Steering wheel locking devices like The Club®, have been around for decades. The Club® was originally invented by a Korean War veteran who was inspired by his military days when he and his fellow soldiers would secure vehicle steering wheels with metal chains.
Today there are several “knock-off” versions of The Club® on the market and depending on the manufacturer they come in different shapes, sizes, and colors. The basic concept for all these devices are the same: When affixed to a vehicle’s steering wheel they are designed to prevent the vehicle from turning more than a few degrees in any direction which makes it impossible for a thief to drive the vehicle very far away. The original Club® website explains it best when it says: “If you can’t steer it, you can’t steal it.™”
Steering Wheel Locking Devices as a Deterrent to Vehicle Theft.
These devices are also intended to serve as a visual deterrent to would-be car thieves. The theory is that a thief cruising a parking lot or street looking for a car to steal will avoid cars with a steering wheel locking device and turn their attention to a vehicle without one as they are easier to steal. There is even some thought that upon seeing a steering wheel locking device on a vehicle, thieves are deterred from even breaking into the vehicle.
This sounds logical, but is it true? Are vehicles that are protected by steering wheel locking devices less likely to be stolen than other vehicles without such a device?
There seems to be no reliable statistics, but I believe there is some truth to the assertion that vehicles with steering wheel locking devices are stolen less than vehicles without them. I spent 34 years working as a police officer. During that time I took hundreds of stolen vehicle reports and recovered hundreds of stolen vehicles – sometimes with the thief still behind the wheel. I never encountered a vehicle that had a steering wheel device on it that was stolen.
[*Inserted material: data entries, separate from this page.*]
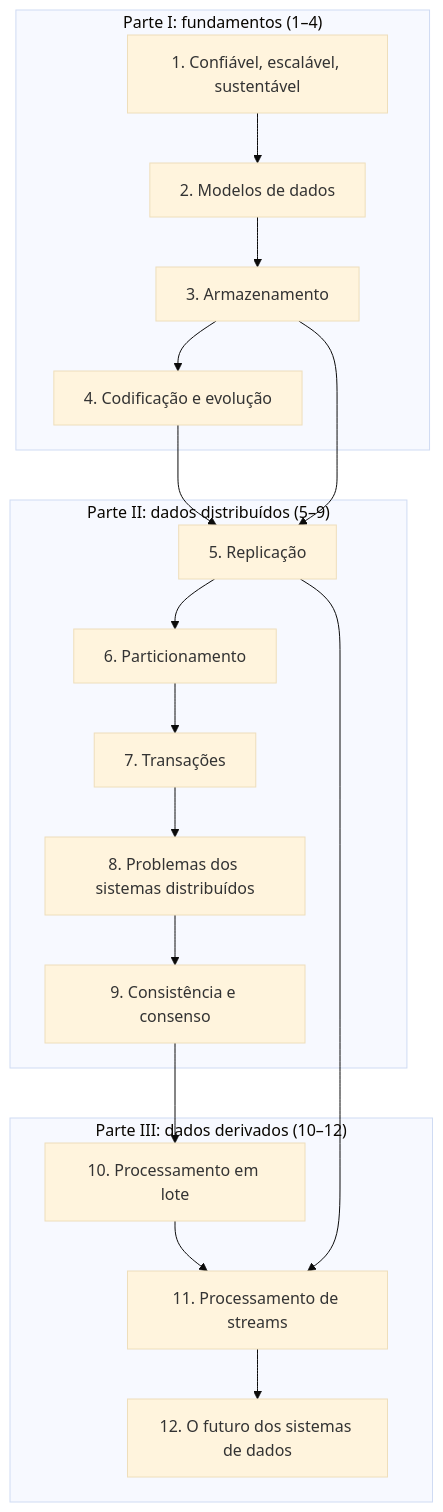
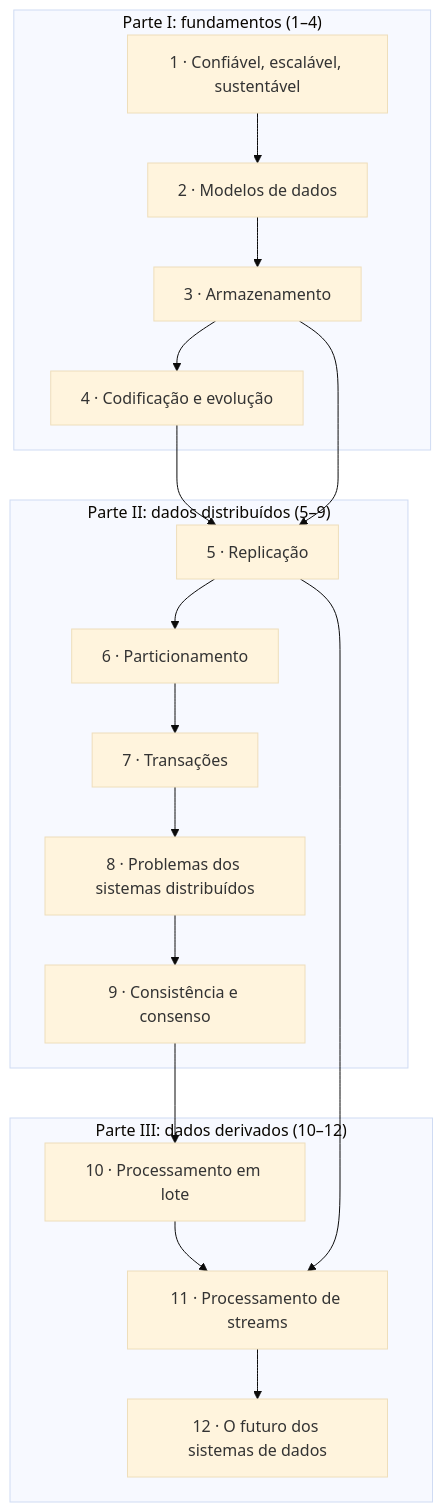
Before and after one commit to ogatalars/guia_software_engineering_teorico: the diagram in content/pt-br/system-design/ddia/index.md, drawn with Mermaid (base theme). The commit also changed 12 other files, not shown here.

First line of the commit message:
fix(content): corrige diagramas Mermaid com rótulos iniciados por 'N.'

````diff
--- a/content/pt-br/system-design/ddia/index.md
+++ b/content/pt-br/system-design/ddia/index.md
@@ -29,22 +29,22 @@
 ```mermaid
 flowchart TD
     subgraph P1["Parte I: fundamentos (1–4)"]
-        C1["1. Confiável, escalável, sustentável"] --> C2["2. Modelos de dados"]
-        C2 --> C3["3. Armazenamento"]
-        C3 --> C4["4. Codificação e evolução"]
+        C1["1 · Confiável, escalável, sustentável"] --> C2["2 · Modelos de dados"]
+        C2 --> C3["3 · Armazenamento"]
+        C3 --> C4["4 · Codificação e evolução"]
     end
     subgraph P2["Parte II: dados distribuídos (5–9)"]
-        C5["5. Replicação"] --> C6["6. Particionamento"]
-        C6 --> C7["7. Transações"]
-        C7 --> C8["8. Problemas dos sistemas distribuídos"]
-        C8 --> C9["9. Consistência e consenso"]
+        C5["5 · Replicação"] --> C6["6 · Particionamento"]
+        C6 --> C7["7 · Transações"]
+        C7 --> C8["8 · Problemas dos sistemas distribuídos"]
+        C8 --> C9["9 · Consistência e consenso"]
     end
     subgraph P3["Parte III: dados derivados (10–12)"]
-        C10["10. Processamento em lote"] --> C11["11. Processamento de streams"]
-        C11 --> C12["12. O futuro dos sistemas de dados"]
+        C10["10 · Processamento em lote"] --> C11["11 · Processamento de streams"]
+        C11 --> C12["12 · O futuro dos sistemas de dados"]
     end
     C4 --> C5
     C3 --> C5
     C9 --> C10
     C5 --> C11
 ```
````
Critics of steering wheel devices abound. They point out that professional car thieves can defeat these devices by various means. I am sure they can. And, this is true of any security device or system. But the vast majority of car thieves are not professionals. Nationwide somewhere around 70% of all vehicles are stolen by joy riders, drug addicts, and other assorted opportunistic street criminals. As ingenious as some of these crooks can sometimes be, the vast majority of them are not walking around carrying hack saws with carbon tipped blades, heavy-duty bolt cutters, sophisticated lock picking tools, or other equipment that might be capable of defeating today’s much improved steering wheel locking devices.
Layered Security is the Key to Protecting Your Vehicle
The principal of layered security is well established in the physical security discipline. It refers to security systems that use multiple components to protect a person, place, or thing. No matter how good any single security device or system is, there will always be someone smarter than the people who designed it who will inevitably figure out how to defeat it.
But, that doesn’t mean that you should make it easy for an opportunistic thief to steal your car or truck. Layered security for a vehicle starts with locking your car every time you park it – even if you just park it for a few minutes while you go into a Quick-E-Mart. It means using some common sense about where you park your vehicle and not leaving valuables inside that can lure a thief to your car. It means having an alarm system and in the case of high value vehicles, maybe installing a fog security system or ignition kill switch. And, it also means using a simple and inexpensive steering wheel locking device every time you park your vehicle. That’s what I do.
Like all security devices, steering wheel locks are not undefeatable but they serve as an additional deterrent to vehicle theft. They are inexpensive and, when faithfully used as part of a layered security approach, they can be quite effective.